Post a-plot-all-cryptic drama
UK Broadcast Sky Atlantic, finished
US Broadcast HBO, finished
Episodes Reviewed 2.01-2.10
Remember magic eye pictures? Those abstract patterns that only formed an image if you “relaxed” your eyes? Season two of The Leftovers is similar. It makes more sense if you stick your fingers in your ears and close your eyes altogether.
The show has been receiving rapturous reviews, even from the likes of The Guardian. It seems being wantonly weird can cut you a lot of slack. Are some critics scared to admit it’s rubbish for fear they’re “missing the point”? Possibly. Much of the time it’s just obtuse for the sake of it.
Season one was decent enough. Quirky, inventive and playful with its storytelling, sure, but very watchable. The show started with 2% of the world’s population vanishing overnight but it was never concerned with the why; instead it intelligently explored how people coped in the aftermath. It also had a fantastic grasp of visual storytelling with many ingenious montage sequences that said so much more than reams of dialogue.
Season two kicks off with an utterly pointless extended sequence with a cavewoman peeing in a river; it’s boring, overlong and introduces more unwanted fantastic elements that muddy the strong, simple central context. Then the plot moves to an entirely new location with a whole new bunch of characters – a town called Miracle where nobody vanished. Finally, some characters we remember from season one show up but events seem to have moved on significantly. From then on in episodes move back and forward in time to fill in gaps and play plotting tricks on the viewers.
Tricks being the pertinent word. The writers probably think they’re being bold and experimental.
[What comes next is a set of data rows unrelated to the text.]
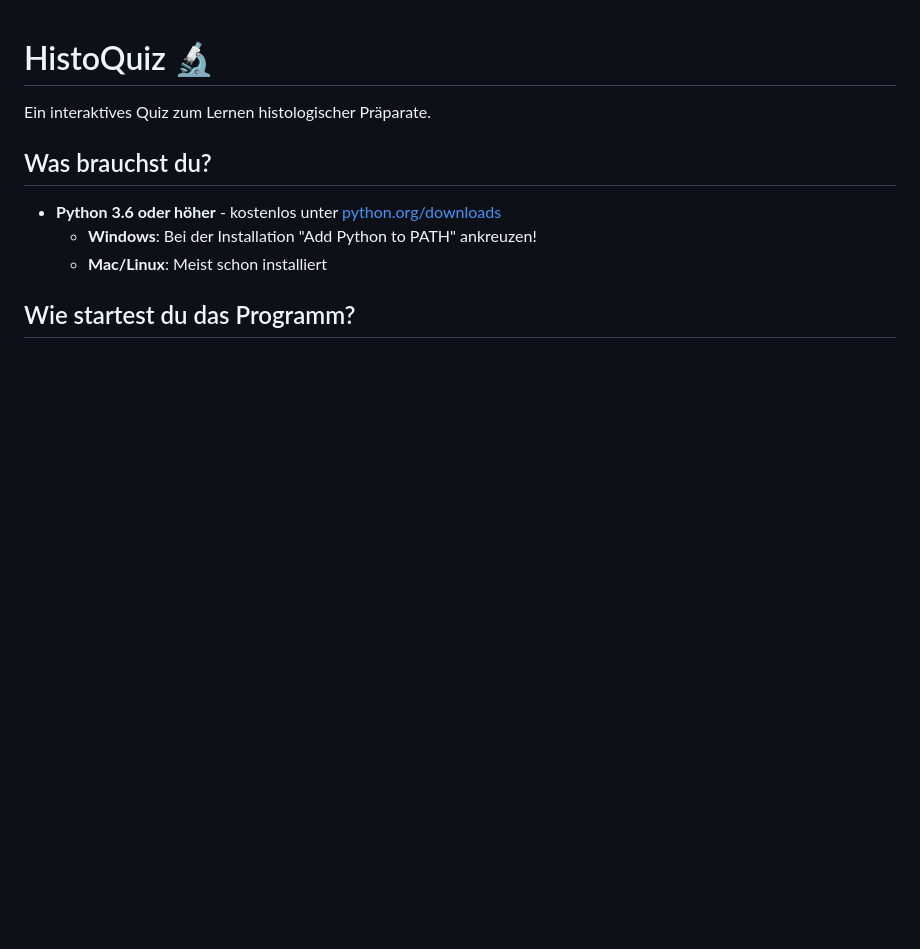
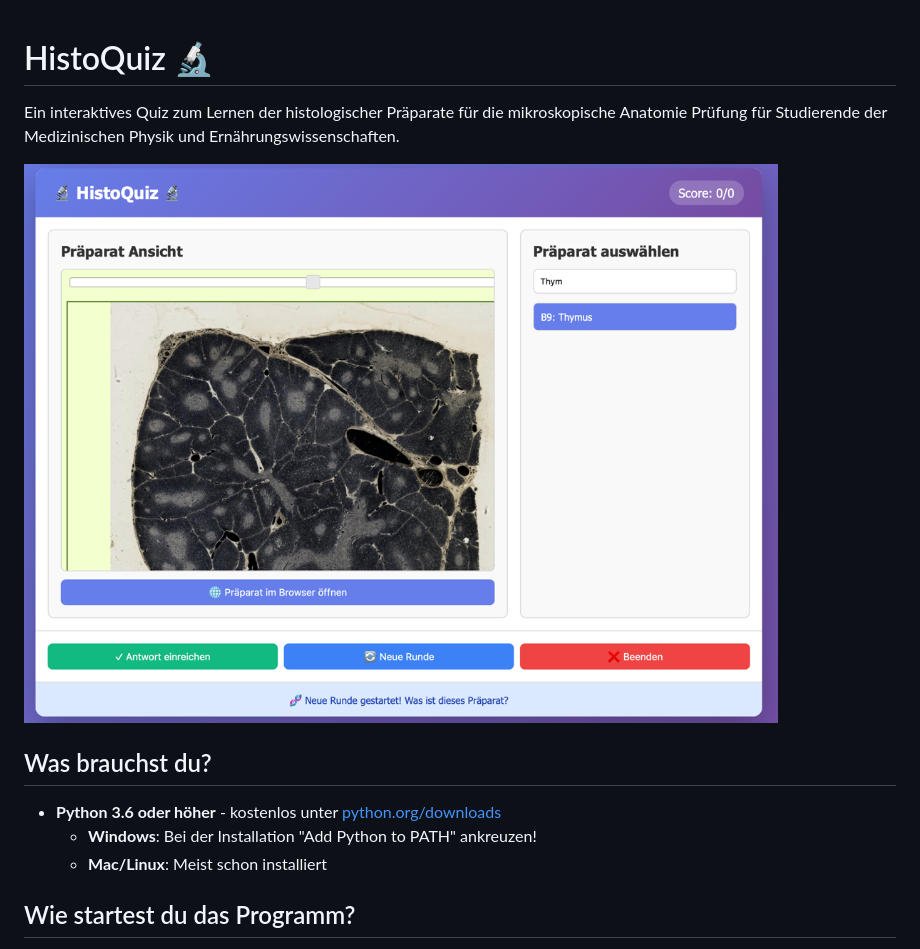
Before and after one commit to hannrei/HistoQuiz, a Markdown page: README.md, the part around the change. GitHub-like rendering; pictures changed too: data/images/screenshot.png (added); blank space fills up the shorter version.

Commit message:
docs: expand README description and add screenshot

```diff
--- a/README.md
+++ b/README.md
@@ -1,6 +1,8 @@
 # HistoQuiz 🔬
 
-Ein interaktives Quiz zum Lernen histologischer Präparate.
+Ein interaktives Quiz zum Lernen der histologischer Präparate für die mikroskopische Anatomie Prüfung für Studierende der Medizinischen Physik und Ernährungswissenschaften.
+
+![Screenshot](./data/images/screenshot.png)
 
 ## Was brauchst du?
 
```
Also changed, not shown: 3 other files.
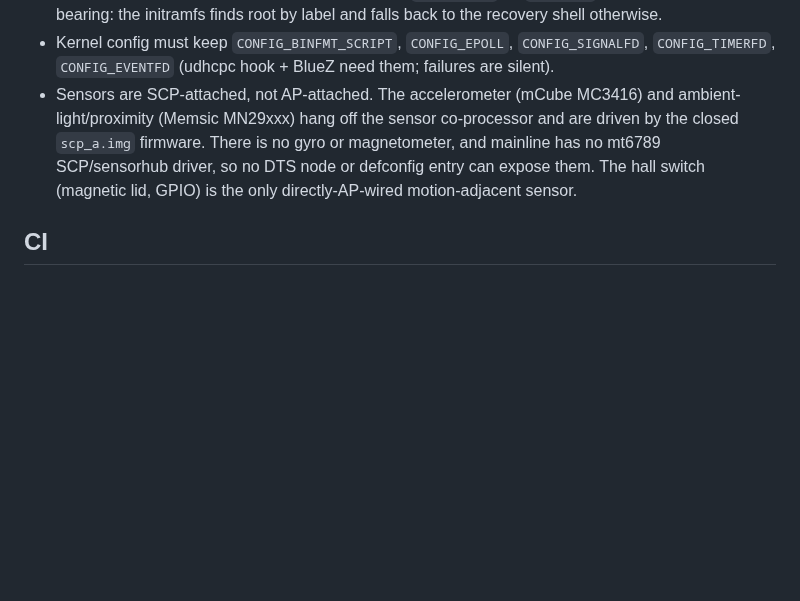
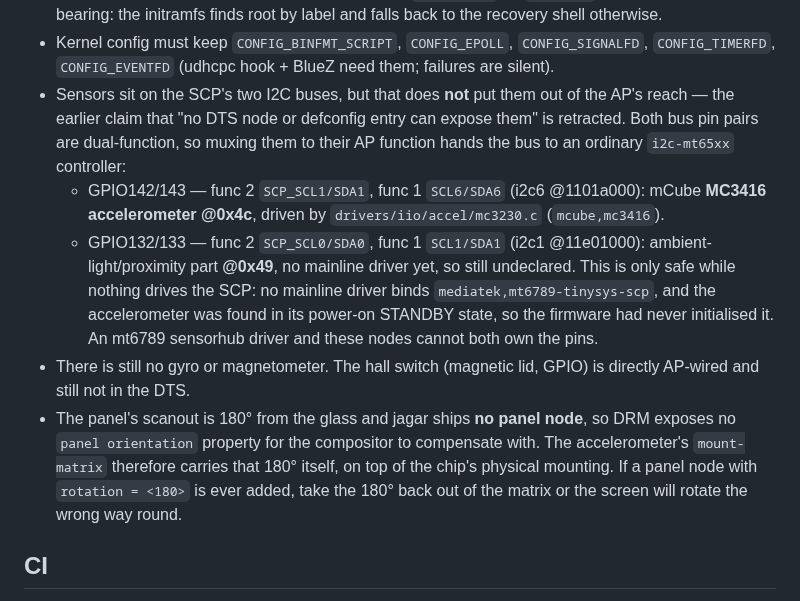
Before and after one commit to denysvitali/dc-1-pmos, a Markdown page: CLAUDE.md, the part around the change. GitHub-like rendering; blank space fills up the shorter version.

Commit message:
docs: retract "sensors are unreachable from the AP"
That claim -- that no DTS node or defconfig entry could ever expose the
sensors, because they hang off the SCP and are driven by scp_a.img -- was
wrong, and it kept the accelerometer out of reach for longer than it
should have. Both sensor buses use dual-function pins, so muxing them to
their AP function hands the bus to an ordinary i2c-mt65xx controller.
Record which pins, which controllers, and both parts found there, along
with the one condition that makes it safe: nothing on this tree drives
the SCP, and an mt6789 sensorhub driver could not coexist with these
nodes.

Also record where the display's 180-degree rotation has to live. The
panel's scanout is 180 degrees from the glass and jagar ships no panel
node, so DRM exposes no panel orientation property and the compositor has
nothing to compensate with; the accelerometer's mount-matrix therefore
carries that rotation itself. If a panel node with rotation = <180> is
ever added, the matrix has to give it back.

Co-Authored-By: Claude Opus 5 (1M context) <noreply@anthropic.com>

```diff
--- a/CLAUDE.md
+++ b/CLAUDE.md
@@ -79,12 +79,29 @@ Everything committed here is world-readable. Non-negotiable rules:
 - Kernel config must keep `CONFIG_BINFMT_SCRIPT`, `CONFIG_EPOLL`,
   `CONFIG_SIGNALFD`, `CONFIG_TIMERFD`, `CONFIG_EVENTFD` (udhcpc hook + BlueZ
   need them; failures are silent).
-- Sensors are SCP-attached, not AP-attached. The accelerometer (mCube
-  MC3416) and ambient-light/proximity (Memsic MN29xxx) hang off the sensor
-  co-processor and are driven by the closed `scp_a.img` firmware. There is
-  no gyro or magnetometer, and mainline has no mt6789 SCP/sensorhub driver,
-  so no DTS node or defconfig entry can expose them. The hall switch
-  (magnetic lid, GPIO) is the only directly-AP-wired motion-adjacent sensor.
+- Sensors sit on the SCP's two I2C buses, but that does **not** put them out
+  of the AP's reach — the earlier claim that "no DTS node or defconfig entry
+  can expose them" is retracted. Both bus pin pairs are dual-function, so
+  muxing them to their AP function hands the bus to an ordinary
+  `i2c-mt65xx` controller:
+  - GPIO142/143 — func 2 `SCP_SCL1/SDA1`, func 1 `SCL6/SDA6` (i2c6
+    @1101a000): mCube **MC3416 accelerometer @0x4c**, driven by
+    `drivers/iio/accel/mc3230.c` (`mcube,mc3416`).
+  - GPIO132/133 — func 2 `SCP_SCL0/SDA0`, func 1 `SCL1/SDA1` (i2c1
+    @11e01000): ambient-light/proximity part **@0x49**, no mainline driver
+    yet, so still undeclared.
+  This is only safe while nothing drives the SCP: no mainline driver binds
+  `mediatek,mt6789-tinysys-scp`, and the accelerometer was found in its
+  power-on STANDBY state, so the firmware had never initialised it. An
+  mt6789 sensorhub driver and these nodes cannot both own the pins.
+- There is still no gyro or magnetometer. The hall switch (magnetic lid,
+  GPIO) is directly AP-wired and still not in the DTS.
+- The panel's scanout is 180° from the glass and jagar ships **no panel
+  node**, so DRM exposes no `panel orientation` property for the compositor
+  to compensate with. The accelerometer's `mount-matrix` therefore carries
+  that 180° itself, on top of the chip's physical mounting. If a panel node
+  with `rotation = <180>` is ever added, take the 180° back out of the
+  matrix or the screen will rotate the wrong way round.
 
 ## CI
 
```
Mostly they’re just being irritating. The effort that you as a viewer put into keeping track of the weaving, backtracking storylines is rarely rewarded with a decent revelation.
There are moments that work, when a plot twist delivers a gut punch or the post-rapture world reveals some other grisly dimension of grimness. It’s stylishly shot and impeccably acted. But ultimately it’s an exercise in elaborate smoke and mirrors. Dave Golder